◆ Exercise details
Please show every line from the entries that carries the word "placeholder".
*** Records supplied ***
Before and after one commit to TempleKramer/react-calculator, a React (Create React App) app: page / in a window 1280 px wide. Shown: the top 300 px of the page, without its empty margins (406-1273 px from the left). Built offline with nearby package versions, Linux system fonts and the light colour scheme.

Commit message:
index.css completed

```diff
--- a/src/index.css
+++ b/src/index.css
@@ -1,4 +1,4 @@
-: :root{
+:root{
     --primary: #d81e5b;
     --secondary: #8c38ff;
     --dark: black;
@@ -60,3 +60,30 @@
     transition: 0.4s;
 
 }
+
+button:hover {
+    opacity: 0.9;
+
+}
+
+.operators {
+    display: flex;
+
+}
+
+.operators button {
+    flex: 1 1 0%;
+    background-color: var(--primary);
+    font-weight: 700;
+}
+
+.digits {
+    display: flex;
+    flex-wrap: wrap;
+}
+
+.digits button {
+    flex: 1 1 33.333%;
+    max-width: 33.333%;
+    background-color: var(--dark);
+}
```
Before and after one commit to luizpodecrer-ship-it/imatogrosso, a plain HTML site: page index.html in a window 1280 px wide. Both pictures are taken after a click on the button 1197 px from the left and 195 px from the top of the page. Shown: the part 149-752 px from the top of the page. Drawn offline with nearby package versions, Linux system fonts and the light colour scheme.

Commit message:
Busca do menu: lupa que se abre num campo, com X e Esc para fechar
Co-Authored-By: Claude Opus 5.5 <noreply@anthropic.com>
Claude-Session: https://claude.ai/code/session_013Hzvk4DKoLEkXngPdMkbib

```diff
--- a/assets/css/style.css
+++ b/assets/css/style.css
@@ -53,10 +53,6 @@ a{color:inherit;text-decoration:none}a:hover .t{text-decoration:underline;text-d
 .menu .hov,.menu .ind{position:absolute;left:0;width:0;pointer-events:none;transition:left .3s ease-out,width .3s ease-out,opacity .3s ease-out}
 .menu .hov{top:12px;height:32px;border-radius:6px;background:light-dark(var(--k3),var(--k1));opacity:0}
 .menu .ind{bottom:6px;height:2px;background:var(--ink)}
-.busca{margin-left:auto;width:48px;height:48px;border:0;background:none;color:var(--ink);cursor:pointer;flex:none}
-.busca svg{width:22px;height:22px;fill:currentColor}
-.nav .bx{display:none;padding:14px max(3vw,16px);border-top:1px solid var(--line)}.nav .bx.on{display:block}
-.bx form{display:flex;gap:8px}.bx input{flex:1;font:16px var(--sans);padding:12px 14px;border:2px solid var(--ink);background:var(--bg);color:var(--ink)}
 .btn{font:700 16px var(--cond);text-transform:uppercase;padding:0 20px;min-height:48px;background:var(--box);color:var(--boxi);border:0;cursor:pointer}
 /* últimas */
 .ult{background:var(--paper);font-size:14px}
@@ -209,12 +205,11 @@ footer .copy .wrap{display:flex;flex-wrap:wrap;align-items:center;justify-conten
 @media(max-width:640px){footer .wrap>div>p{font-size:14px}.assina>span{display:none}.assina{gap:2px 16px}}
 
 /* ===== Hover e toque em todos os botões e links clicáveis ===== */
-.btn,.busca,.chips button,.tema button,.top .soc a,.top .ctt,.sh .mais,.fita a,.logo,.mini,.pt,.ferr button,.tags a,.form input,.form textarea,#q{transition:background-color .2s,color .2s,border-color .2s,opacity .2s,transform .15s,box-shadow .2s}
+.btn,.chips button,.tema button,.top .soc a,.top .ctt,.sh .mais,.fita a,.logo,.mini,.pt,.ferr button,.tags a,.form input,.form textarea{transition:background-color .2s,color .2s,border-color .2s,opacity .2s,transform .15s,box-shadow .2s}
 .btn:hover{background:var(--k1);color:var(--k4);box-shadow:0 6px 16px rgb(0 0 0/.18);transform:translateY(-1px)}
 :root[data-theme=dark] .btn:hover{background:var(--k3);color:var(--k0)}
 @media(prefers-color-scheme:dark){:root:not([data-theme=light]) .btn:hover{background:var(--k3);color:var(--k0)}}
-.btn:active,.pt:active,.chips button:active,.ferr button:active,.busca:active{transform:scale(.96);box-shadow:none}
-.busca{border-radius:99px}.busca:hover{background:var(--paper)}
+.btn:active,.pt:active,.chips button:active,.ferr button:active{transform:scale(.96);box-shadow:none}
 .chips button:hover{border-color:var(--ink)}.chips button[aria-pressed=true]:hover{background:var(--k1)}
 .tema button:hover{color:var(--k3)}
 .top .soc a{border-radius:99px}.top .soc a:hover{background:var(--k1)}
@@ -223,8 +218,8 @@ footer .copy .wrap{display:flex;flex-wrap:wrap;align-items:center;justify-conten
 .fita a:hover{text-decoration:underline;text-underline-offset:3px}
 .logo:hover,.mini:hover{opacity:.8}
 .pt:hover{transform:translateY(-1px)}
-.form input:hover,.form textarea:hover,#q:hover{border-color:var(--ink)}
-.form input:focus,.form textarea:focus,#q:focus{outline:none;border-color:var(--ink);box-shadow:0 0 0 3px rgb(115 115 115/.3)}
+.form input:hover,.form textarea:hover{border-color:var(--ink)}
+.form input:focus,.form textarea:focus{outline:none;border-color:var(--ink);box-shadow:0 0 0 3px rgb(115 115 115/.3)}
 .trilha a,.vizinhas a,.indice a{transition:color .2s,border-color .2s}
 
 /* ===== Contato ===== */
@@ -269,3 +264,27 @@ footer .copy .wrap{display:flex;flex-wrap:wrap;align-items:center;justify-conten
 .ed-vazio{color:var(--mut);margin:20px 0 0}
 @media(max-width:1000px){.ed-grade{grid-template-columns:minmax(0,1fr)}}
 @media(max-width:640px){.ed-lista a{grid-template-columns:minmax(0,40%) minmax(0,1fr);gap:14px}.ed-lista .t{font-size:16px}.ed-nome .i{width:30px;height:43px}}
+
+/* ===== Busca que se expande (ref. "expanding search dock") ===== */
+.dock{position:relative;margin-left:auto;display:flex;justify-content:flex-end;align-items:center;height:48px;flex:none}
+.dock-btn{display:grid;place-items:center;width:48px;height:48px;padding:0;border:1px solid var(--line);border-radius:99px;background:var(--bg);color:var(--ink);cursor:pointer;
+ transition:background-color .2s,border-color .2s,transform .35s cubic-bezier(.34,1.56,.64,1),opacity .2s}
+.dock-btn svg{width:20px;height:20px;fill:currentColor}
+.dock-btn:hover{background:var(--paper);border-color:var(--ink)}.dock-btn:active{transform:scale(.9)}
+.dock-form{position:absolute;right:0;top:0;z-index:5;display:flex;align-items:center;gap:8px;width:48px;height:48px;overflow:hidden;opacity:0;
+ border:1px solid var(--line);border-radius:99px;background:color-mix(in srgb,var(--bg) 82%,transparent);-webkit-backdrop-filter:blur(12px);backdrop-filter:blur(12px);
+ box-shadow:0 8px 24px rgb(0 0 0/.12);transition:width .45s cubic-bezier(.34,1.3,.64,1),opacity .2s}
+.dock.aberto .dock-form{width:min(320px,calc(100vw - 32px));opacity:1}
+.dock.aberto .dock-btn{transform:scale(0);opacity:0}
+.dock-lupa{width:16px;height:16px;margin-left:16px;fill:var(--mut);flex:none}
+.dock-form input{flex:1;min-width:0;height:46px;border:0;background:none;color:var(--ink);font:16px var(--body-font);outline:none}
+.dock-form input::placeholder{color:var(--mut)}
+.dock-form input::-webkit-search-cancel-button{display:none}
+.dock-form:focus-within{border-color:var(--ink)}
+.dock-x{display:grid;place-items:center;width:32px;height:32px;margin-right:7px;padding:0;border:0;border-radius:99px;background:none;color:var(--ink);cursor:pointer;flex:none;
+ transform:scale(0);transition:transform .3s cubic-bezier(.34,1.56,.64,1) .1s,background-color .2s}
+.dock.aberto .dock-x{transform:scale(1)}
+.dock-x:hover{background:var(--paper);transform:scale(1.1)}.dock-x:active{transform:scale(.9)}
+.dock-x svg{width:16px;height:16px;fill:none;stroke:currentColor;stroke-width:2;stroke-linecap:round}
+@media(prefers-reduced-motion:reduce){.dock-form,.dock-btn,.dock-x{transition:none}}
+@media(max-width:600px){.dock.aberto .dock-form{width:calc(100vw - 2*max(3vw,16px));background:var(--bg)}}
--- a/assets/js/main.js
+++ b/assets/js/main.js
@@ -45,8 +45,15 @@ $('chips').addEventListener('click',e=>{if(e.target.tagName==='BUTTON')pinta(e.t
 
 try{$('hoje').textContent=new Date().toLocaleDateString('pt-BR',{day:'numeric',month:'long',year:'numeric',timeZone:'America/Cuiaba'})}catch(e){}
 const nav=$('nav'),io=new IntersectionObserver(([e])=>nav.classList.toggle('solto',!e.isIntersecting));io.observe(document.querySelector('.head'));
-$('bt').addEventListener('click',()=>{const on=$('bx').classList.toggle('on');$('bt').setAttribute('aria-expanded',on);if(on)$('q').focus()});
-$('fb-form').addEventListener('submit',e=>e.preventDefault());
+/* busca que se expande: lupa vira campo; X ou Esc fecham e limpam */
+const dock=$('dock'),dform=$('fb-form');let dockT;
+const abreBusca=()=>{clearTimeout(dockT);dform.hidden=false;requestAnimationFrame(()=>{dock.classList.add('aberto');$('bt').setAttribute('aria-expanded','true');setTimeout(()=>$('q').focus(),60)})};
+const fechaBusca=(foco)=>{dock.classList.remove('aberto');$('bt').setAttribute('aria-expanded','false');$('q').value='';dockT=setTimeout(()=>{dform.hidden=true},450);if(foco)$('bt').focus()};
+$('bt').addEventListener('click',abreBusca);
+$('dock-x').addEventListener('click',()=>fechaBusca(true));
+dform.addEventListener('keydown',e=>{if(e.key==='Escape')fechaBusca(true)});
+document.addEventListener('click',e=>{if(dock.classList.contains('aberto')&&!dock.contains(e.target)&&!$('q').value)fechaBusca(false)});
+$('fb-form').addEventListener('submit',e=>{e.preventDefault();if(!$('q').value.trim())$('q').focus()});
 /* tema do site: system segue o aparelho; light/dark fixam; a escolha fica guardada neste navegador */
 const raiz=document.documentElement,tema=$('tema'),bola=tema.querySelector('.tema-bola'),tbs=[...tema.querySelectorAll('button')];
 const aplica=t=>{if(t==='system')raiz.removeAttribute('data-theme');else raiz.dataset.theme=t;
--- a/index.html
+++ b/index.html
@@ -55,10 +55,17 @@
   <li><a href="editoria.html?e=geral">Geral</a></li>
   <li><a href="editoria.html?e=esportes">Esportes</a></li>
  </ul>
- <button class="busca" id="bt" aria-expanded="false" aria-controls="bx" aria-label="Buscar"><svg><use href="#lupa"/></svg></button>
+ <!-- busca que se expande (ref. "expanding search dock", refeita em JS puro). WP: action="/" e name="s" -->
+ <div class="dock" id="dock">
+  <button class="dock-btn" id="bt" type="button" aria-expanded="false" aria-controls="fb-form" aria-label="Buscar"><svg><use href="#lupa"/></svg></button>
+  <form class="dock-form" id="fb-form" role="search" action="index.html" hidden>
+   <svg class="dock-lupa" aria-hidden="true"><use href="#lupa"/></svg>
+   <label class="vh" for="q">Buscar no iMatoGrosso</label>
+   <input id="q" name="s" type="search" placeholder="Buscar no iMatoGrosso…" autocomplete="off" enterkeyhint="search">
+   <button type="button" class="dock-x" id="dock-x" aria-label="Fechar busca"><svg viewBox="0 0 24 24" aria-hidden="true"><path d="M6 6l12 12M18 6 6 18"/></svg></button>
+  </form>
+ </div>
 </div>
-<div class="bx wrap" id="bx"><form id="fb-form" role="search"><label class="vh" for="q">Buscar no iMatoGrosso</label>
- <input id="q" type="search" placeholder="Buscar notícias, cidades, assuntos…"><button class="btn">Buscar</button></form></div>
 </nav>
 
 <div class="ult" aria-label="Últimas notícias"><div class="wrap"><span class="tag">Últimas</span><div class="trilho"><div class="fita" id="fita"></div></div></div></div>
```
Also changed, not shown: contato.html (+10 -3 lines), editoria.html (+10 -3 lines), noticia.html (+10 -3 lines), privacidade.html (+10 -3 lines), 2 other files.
*** End of Records supplied ***
◆ Answer space
+.dock-form input::placeholder{color:var(--mut)}
+   <input id="q" name="s" type="search" placeholder="Buscar no iMatoGrosso…" autocomplete="off" enterkeyhint="search">
- <input id="q" type="search" placeholder="Buscar notícias, cidades, assuntos…"><button class="btn">Buscar</button></form></div>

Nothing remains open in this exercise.